(EXERCISE DATA begins)
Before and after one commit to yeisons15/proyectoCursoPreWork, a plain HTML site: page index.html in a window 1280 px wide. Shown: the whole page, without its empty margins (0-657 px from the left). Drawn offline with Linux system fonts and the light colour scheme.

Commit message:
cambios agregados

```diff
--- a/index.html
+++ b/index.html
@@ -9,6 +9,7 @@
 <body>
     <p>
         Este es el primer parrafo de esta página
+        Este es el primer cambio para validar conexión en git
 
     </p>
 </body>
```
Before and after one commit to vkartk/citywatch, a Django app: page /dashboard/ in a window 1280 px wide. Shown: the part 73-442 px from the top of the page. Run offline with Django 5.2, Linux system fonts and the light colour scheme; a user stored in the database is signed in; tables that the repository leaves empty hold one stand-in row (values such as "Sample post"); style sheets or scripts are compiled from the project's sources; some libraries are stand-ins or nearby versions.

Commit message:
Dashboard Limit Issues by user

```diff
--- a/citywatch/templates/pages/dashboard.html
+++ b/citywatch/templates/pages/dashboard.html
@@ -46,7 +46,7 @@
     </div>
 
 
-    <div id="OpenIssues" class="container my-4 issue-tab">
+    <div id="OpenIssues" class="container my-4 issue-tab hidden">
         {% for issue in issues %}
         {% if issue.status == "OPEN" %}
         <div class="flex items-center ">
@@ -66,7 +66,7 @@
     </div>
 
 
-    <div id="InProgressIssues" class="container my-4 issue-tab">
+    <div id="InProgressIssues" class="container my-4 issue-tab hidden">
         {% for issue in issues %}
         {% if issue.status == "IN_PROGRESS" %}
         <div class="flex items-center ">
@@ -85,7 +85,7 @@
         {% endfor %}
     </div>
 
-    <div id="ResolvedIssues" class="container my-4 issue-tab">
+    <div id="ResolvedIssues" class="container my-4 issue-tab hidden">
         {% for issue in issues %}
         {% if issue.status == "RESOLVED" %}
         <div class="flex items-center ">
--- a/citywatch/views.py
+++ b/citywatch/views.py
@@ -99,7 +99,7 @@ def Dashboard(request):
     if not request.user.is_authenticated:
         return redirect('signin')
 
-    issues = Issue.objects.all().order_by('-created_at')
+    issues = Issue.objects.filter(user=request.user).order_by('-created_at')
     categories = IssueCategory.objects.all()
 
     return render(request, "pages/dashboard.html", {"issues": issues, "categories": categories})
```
(EXERCISE DATA ends)
* **TASK REQUIREMENTS**
Include the first line, the line containing "Before and after one commit to vkartk/citywatch, a", and every line between them, copied exactly from the material above; output no other line.

* **ANSWER BELOW**
Before and after one commit to yeisons15/proyectoCursoPreWork, a plain HTML site: page index.html in a window 1280 px wide. Shown: the whole page, without its empty margins (0-657 px from the left). Drawn offline with Linux system fonts and the light colour scheme.

Commit message:
cambios agregados

```diff
--- a/index.html
+++ b/index.html
@@ -9,6 +9,7 @@
 <body>
     <p>
         Este es el primer parrafo de esta página
+        Este es el primer cambio para validar conexión en git
 
     </p>
 </body>
```
Before and after one commit to vkartk/citywatch, a Django app: page /dashboard/ in a window 1280 px wide. Shown: the part 73-442 px from the top of the page. Run offline with Django 5.2, Linux system fonts and the light colour scheme; a user stored in the database is signed in; tables that the repository leaves empty hold one stand-in row (values such as "Sample post"); style sheets or scripts are compiled from the project's sources; some libraries are stand-ins or nearby versions.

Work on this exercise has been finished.